The media recount also shows that Bush's lieutenants did him a disservice by obstructing the recounts Gore sought. If Bush had kept his lawyers and demonstrators tightly leashed and simply acceded to Gore's limited requests, the election would have been decided much sooner, much more cleanly -- and in Bush's favor. Although neither side knew it at the time, each did its candidate more harm than good by playing hardball.

All the newspapers involved deserve credit for pursuing this ballot review, which underscores the urgency of voting reform. Bush could do himself and the cause of democracy much good by endorsing federal legislation -- and generous federal funding -- to improve voting systems nationwide.

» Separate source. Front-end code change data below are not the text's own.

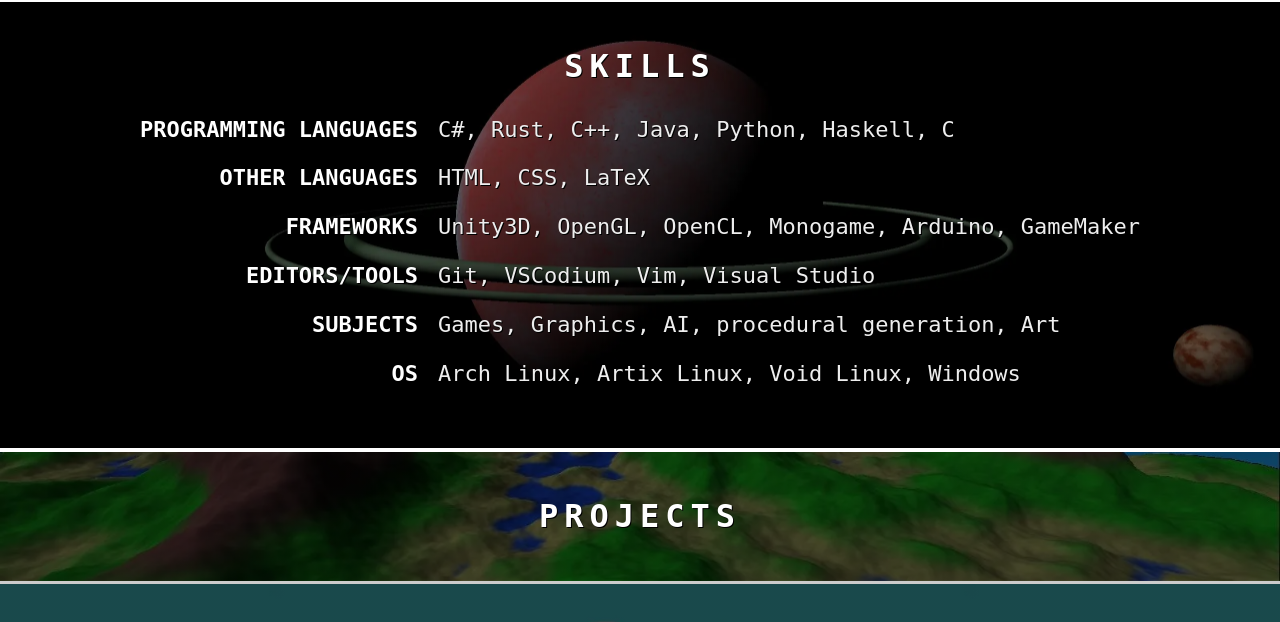
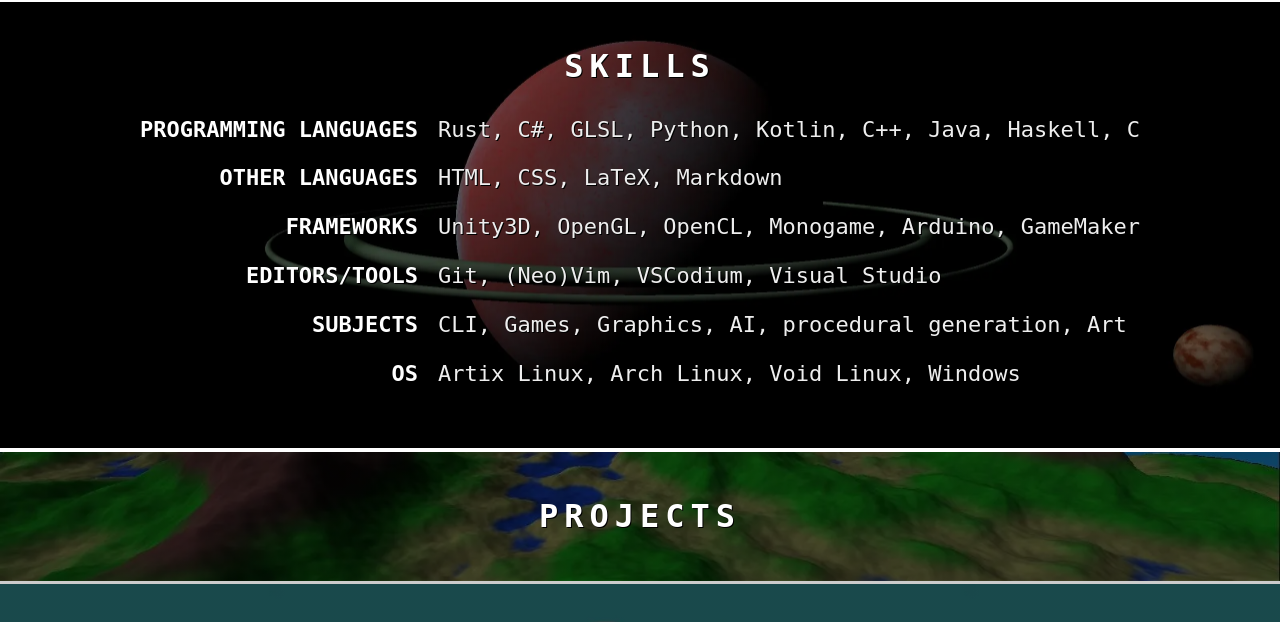
Before and after one commit to codybloemhard/codybloemhard.github.io, a plain HTML site: page index.html in a window 1280 px wide. Shown: the part 1788-2410 px from the top of the page. Drawn offline with Linux system fonts and the light colour scheme.

Commit message:
some small fixes

```diff
--- a/index.html
+++ b/index.html
@@ -77,13 +77,13 @@
                         <p><span class="thicc">programming languages</span></p>
                     </div>
                     <div class="content">
-                        <p>C#, Rust, C++, Java, Python, Haskell, C</p>
+                        <p>Rust, C#, GLSL, Python, Kotlin, C++, Java, Haskell, C</p>
                     </div>
                     <div class="subsec">
                         <p><span class="thicc">other languages</span></p>
                     </div>
                     <div class="content">
-                        <p>HTML, CSS, LaTeX</p>
+                        <p>HTML, CSS, LaTeX, Markdown</p>
                     </div>
                     <div class="subsec">
                         <p><span class="thicc">frameworks</span></p>
@@ -95,19 +95,19 @@
                         <p><span class="thicc">editors/tools</span></p>
                     </div>
                     <div class="content">
-                        <p>Git, VSCodium, Vim, Visual Studio</p>
+                        <p>Git, (Neo)Vim, VSCodium, Visual Studio</p>
                     </div>
                     <div class="subsec">
                         <p><span class="thicc">subjects</span></p>
                     </div>
                     <div class="content">
-                        <p>Games, Graphics, AI, procedural generation, Art</p>
+                        <p>CLI, Games, Graphics, AI, procedural generation, Art</p>
                     </div>
                     <div class="subsec">
                         <p><span class="thicc">os</span></p>
                     </div>
                     <div class="content">
-                        <p>Arch Linux, Artix Linux, Void Linux, Windows</p>
+                        <p>Artix Linux, Arch Linux, Void Linux, Windows</p>
                     </div>
                 </div>
             </div>
@@ -382,6 +382,7 @@
                     <li><a href="https://data.typeracer.com/pit/profile?user=ocdy1001" target="_blank" rel="noreferrer">Typeracer</a></li>
                     <li><a href="https://10fastfingers.com/user/1853261/" target="_blank" rel="noreferrer">10FastFingers</a></li>
                     <li><a href="https://keyma.sh/profile/cody-9609" target="_blank" rel="noreferrer">Keymash</a></li>
+                    <li><a href="https://www.keybr.com/profile/33eooi8" target="_blank" rel="noreferrer">Keybr</a></li>
                     <li><a href="https://www.duolingo.com/profile/Cody263883" target="_blank" rel="noreferrer">Duolingo</a></li>
                     <li><a href="https://www.hackerrank.com/profile/ocdy1001" target="_blank" rel="noreferrer">HackerRank</a></li>
                     <li><a href="https://2017.halite.io/user/?user_id=3230" target="_blank" rel="noreferrer">Halite2</a></li>
```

We also need national standards for recounts to save us from the sort of dysfunctional litigation that characterized the Florida struggle. Federal law should require a full and immediate hand recount if a presidential candidate wins a state by, say, less than one-quarter of 1 percent of the total vote.

We can debate the precise percentage. What's important is the principle. Statewide recounts in close races are common for every other office. Is a presidential contest less important than a state treasurer's race? And if a state's vote didn't decide the electoral college winner, the losing candidate could waive the right to a recount. Federal standards on how to count ballots could also ensure we never again argue about chads.

Ah, you say, but nothing like the 2000 election could happen again.

Don't count on it. After the disputed election of 1876, the next three presidential elections were painfully close. We've been a 50-50 country in our politics for some years now, so we can't be sure history won't repeat itself. And surely we can agree that we should never again have to wait for a media consortium to tell us a year after the fact how we actually voted.